• _PROBLEM REQUIREMENTS_:
Filter the entries below, keeping only lines with "Gunung".

• _GIVEN RECORDS_:

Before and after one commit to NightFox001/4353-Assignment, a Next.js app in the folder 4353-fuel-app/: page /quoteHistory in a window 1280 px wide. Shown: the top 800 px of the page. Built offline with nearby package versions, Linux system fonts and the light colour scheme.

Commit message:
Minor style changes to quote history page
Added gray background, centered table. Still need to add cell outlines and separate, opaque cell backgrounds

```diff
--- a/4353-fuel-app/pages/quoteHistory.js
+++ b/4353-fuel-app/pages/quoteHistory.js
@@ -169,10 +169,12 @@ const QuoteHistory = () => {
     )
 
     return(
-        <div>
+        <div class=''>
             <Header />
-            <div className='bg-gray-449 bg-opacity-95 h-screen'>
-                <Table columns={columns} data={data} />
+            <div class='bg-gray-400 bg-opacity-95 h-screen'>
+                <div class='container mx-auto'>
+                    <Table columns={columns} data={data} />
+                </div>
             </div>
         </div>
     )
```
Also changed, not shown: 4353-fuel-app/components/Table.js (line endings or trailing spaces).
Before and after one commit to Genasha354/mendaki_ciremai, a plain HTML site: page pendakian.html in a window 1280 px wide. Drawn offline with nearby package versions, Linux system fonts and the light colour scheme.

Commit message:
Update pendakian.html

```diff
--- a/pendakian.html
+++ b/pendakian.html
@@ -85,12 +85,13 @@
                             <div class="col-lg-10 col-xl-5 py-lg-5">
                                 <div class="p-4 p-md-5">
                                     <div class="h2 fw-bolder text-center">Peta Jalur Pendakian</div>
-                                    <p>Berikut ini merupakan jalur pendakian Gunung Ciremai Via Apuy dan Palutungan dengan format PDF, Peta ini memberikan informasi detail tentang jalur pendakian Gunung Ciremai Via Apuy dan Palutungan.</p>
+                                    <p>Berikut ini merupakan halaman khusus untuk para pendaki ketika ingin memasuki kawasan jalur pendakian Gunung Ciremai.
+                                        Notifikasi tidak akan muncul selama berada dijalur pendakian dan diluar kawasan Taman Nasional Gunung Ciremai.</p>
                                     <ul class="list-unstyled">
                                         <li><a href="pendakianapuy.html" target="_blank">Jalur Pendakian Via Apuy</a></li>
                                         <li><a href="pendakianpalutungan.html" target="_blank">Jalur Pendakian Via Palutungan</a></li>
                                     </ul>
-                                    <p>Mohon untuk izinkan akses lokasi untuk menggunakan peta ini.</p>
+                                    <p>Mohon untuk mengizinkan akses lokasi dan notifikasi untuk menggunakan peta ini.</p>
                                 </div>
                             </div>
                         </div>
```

• _RESPONSE_:
-                                    <p>Berikut ini merupakan jalur pendakian Gunung Ciremai Via Apuy dan Palutungan dengan format PDF, Peta ini memberikan informasi detail tentang jalur pendakian Gunung Ciremai Via Apuy dan Palutungan.</p>
+                                    <p>Berikut ini merupakan halaman khusus untuk para pendaki ketika ingin memasuki kawasan jalur pendakian Gunung Ciremai.
+                                        Notifikasi tidak akan muncul selama berada dijalur pendakian dan diluar kawasan Taman Nasional Gunung Ciremai.</p>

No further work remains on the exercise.